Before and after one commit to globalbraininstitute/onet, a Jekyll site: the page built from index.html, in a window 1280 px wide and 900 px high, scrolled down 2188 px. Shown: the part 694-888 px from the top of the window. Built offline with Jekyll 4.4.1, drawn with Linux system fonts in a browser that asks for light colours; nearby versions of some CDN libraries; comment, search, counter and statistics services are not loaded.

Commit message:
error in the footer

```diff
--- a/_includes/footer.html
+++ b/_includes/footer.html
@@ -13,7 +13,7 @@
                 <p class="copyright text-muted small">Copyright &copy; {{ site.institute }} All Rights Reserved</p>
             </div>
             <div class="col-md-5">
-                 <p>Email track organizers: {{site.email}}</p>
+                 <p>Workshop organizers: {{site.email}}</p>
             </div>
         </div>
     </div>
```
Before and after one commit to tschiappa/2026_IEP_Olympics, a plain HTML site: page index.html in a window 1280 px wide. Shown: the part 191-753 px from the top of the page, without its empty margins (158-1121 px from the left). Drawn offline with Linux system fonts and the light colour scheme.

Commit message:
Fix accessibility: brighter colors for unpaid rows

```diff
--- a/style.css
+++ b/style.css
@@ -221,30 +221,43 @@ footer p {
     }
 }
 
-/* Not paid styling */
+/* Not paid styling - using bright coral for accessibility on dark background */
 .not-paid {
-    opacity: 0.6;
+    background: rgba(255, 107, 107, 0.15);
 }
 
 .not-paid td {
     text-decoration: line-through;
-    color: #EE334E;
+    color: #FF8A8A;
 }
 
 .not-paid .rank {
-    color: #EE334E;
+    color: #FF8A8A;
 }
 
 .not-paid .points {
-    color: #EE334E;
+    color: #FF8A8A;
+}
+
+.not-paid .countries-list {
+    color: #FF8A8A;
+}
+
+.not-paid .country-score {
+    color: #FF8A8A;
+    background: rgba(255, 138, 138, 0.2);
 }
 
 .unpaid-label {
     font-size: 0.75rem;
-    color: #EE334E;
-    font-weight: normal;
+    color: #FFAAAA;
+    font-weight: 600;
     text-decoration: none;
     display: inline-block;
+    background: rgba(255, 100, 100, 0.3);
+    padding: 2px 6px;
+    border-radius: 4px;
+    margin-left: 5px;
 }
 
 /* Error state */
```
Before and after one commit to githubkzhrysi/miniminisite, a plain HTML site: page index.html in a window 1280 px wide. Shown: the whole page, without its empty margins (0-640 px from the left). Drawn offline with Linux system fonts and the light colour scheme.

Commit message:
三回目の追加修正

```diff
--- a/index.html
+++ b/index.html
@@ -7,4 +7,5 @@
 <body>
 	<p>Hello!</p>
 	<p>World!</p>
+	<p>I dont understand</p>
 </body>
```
++++++++++
A faithful, complete copy of the entries above is required.

• Solution for this task:
Before and after one commit to globalbraininstitute/onet, a Jekyll site: the page built from index.html, in a window 1280 px wide and 900 px high, scrolled down 2188 px. Shown: the part 694-888 px from the top of the window. Built offline with Jekyll 4.4.1, drawn with Linux system fonts in a browser that asks for light colours; nearby versions of some CDN libraries; comment, search, counter and statistics services are not loaded.

Commit message:
error in the footer

```diff
--- a/_includes/footer.html
+++ b/_includes/footer.html
@@ -13,7 +13,7 @@
                 <p class="copyright text-muted small">Copyright &copy; {{ site.institute }} All Rights Reserved</p>
             </div>
             <div class="col-md-5">
-                 <p>Email track organizers: {{site.email}}</p>
+                 <p>Workshop organizers: {{site.email}}</p>
             </div>
         </div>
     </div>
```
Before and after one commit to tschiappa/2026_IEP_Olympics, a plain HTML site: page index.html in a window 1280 px wide. Shown: the part 191-753 px from the top of the page, without its empty margins (158-1121 px from the left). Drawn offline with Linux system fonts and the light colour scheme.

Commit message:
Fix accessibility: brighter colors for unpaid rows

```diff
--- a/style.css
+++ b/style.css
@@ -221,30 +221,43 @@ footer p {
     }
 }
 
-/* Not paid styling */
+/* Not paid styling - using bright coral for accessibility on dark background */
 .not-paid {
-    opacity: 0.6;
+    background: rgba(255, 107, 107, 0.15);
 }
 
 .not-paid td {
     text-decoration: line-through;
-    color: #EE334E;
+    color: #FF8A8A;
 }
 
 .not-paid .rank {
-    color: #EE334E;
+    color: #FF8A8A;
 }
 
 .not-paid .points {
-    color: #EE334E;
+    color: #FF8A8A;
+}
+
+.not-paid .countries-list {
+    color: #FF8A8A;
+}
+
+.not-paid .country-score {
+    color: #FF8A8A;
+    background: rgba(255, 138, 138, 0.2);
 }
 
 .unpaid-label {
     font-size: 0.75rem;
-    color: #EE334E;
-    font-weight: normal;
+    color: #FFAAAA;
+    font-weight: 600;
     text-decoration: none;
     display: inline-block;
+    background: rgba(255, 100, 100, 0.3);
+    padding: 2px 6px;
+    border-radius: 4px;
+    margin-left: 5px;
 }
 
 /* Error state */
```
Before and after one commit to githubkzhrysi/miniminisite, a plain HTML site: page index.html in a window 1280 px wide. Shown: the whole page, without its empty margins (0-640 px from the left). Drawn offline with Linux system fonts and the light colour scheme.

Commit message:
三回目の追加修正

```diff
--- a/index.html
+++ b/index.html
@@ -7,4 +7,5 @@
 <body>
 	<p>Hello!</p>
 	<p>World!</p>
+	<p>I dont understand</p>
 </body>
```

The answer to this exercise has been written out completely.